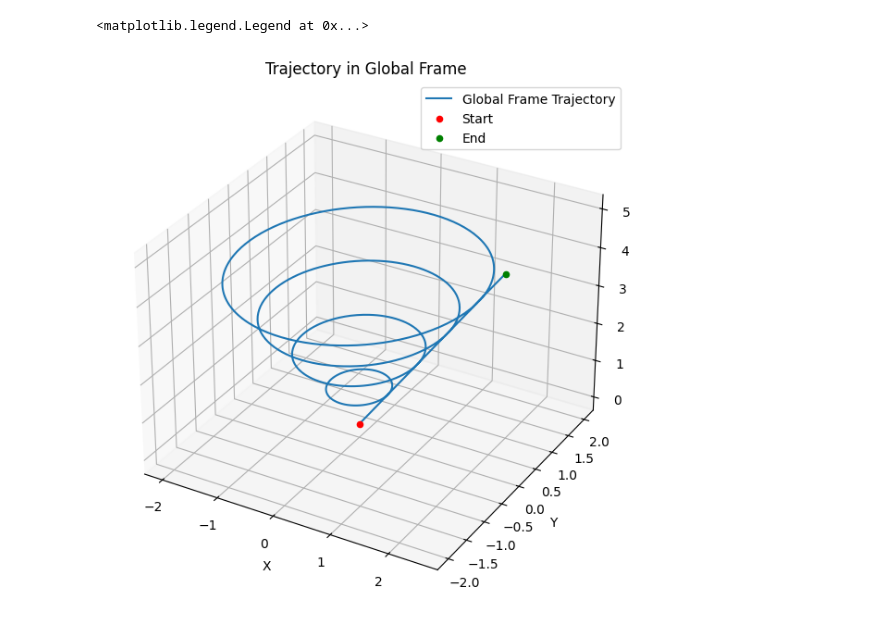
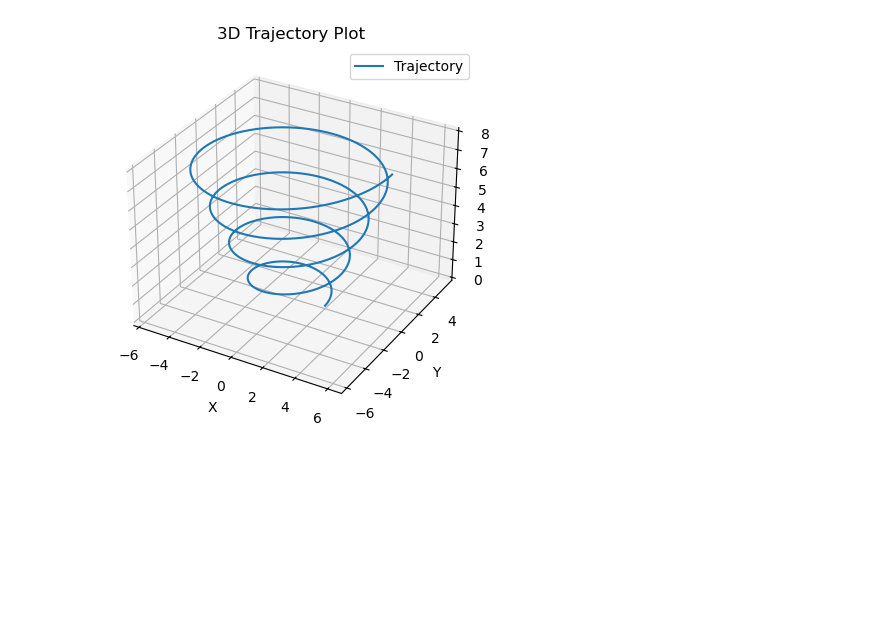
Before and after one commit to easy98/Invariant_UKF_and_CI, a Jupyter notebook: test.ipynb, the cells around one changed output. Saved outputs shown, nothing was run; the diff lists cells and outputs as text; code cells hidden in the pictures; blank space fills up the shorter version.

Commit message:
update trajectory.py

```diff
--- a/test.ipynb
+++ b/test.ipynb
@@ -34,19 +36,21 @@ array([0., 0., 0., 0., 0., 0., 0., 0., 0., 0., 0., 0., 0., 0., 0., 0., 0.,
-# %%
-fig = plt.figure(figsize=(16, 8))
-
-# Global frame plot
-ax1 = fig.add_subplot(121, projection='3d')
-ax1.plot(traj.x, traj.y, traj.z, label='Global Frame Trajectory')
-ax1.scatter(traj.x[0], traj.y[0], traj.z[0], color='red', label='Start')
-ax1.scatter(traj.x[-1], traj.y[-1], traj.z[-1], color='green', label='End')
-ax1.set_title('Trajectory in Global Frame')
-ax1.set_xlabel('X')
-ax1.set_ylabel('Y')
-ax1.set_zlabel('Z')
-ax1.legend()
-# %% [output]
-<matplotlib.legend.Legend at 0x...>
-[figure, removed]
+# %%
+import numpy as np
+import matplotlib.pyplot as plt
+from mpl_toolkits.mplot3d import Axes3D
+# Create a 3D plot
+fig = plt.figure()
+ax = fig.add_subplot(111, projection='3d')
+
+ax.plot(traj.x, traj.y, traj.z, label='Trajectory')
+ax.set_xlabel('X')
+ax.set_ylabel('Y')
+ax.set_zlabel('Z')
+ax.set_title('3D Trajectory Plot')
+ax.legend()
+
+plt.show()
+# %% [output]
+[figure, added]
 # %%
 plt.ion()  # Turn on interactive mode
 fig = plt.figure(figsize=(16, 8))
```
Also changed, not shown: parts of 7 cells of this notebook, 1 other file.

--- REQUIREMENT ---
Could you output the full set of entries exactly, skipping every picture?

--- FINISHED EXERCISE ---
Before and after one commit to easy98/Invariant_UKF_and_CI, a Jupyter notebook: test.ipynb, the cells around one changed output. Saved outputs shown, nothing was run; the diff lists cells and outputs as text; code cells hidden in the pictures; blank space fills up the shorter version.

Commit message:
update trajectory.py

```diff
--- a/test.ipynb
+++ b/test.ipynb
@@ -34,19 +36,21 @@ array([0., 0., 0., 0., 0., 0., 0., 0., 0., 0., 0., 0., 0., 0., 0., 0., 0.,
-# %%
-fig = plt.figure(figsize=(16, 8))
-
-# Global frame plot
-ax1 = fig.add_subplot(121, projection='3d')
-ax1.plot(traj.x, traj.y, traj.z, label='Global Frame Trajectory')
-ax1.scatter(traj.x[0], traj.y[0], traj.z[0], color='red', label='Start')
-ax1.scatter(traj.x[-1], traj.y[-1], traj.z[-1], color='green', label='End')
-ax1.set_title('Trajectory in Global Frame')
-ax1.set_xlabel('X')
-ax1.set_ylabel('Y')
-ax1.set_zlabel('Z')
-ax1.legend()
-# %% [output]
-<matplotlib.legend.Legend at 0x...>
-[figure, removed]
+# %%
+import numpy as np
+import matplotlib.pyplot as plt
+from mpl_toolkits.mplot3d import Axes3D
+# Create a 3D plot
+fig = plt.figure()
+ax = fig.add_subplot(111, projection='3d')
+
+ax.plot(traj.x, traj.y, traj.z, label='Trajectory')
+ax.set_xlabel('X')
+ax.set_ylabel('Y')
+ax.set_zlabel('Z')
+ax.set_title('3D Trajectory Plot')
+ax.legend()
+
+plt.show()
+# %% [output]
+[figure, added]
 # %%
 plt.ion()  # Turn on interactive mode
 fig = plt.figure(figsize=(16, 8))
```
Also changed, not shown: parts of 7 cells of this notebook, 1 other file.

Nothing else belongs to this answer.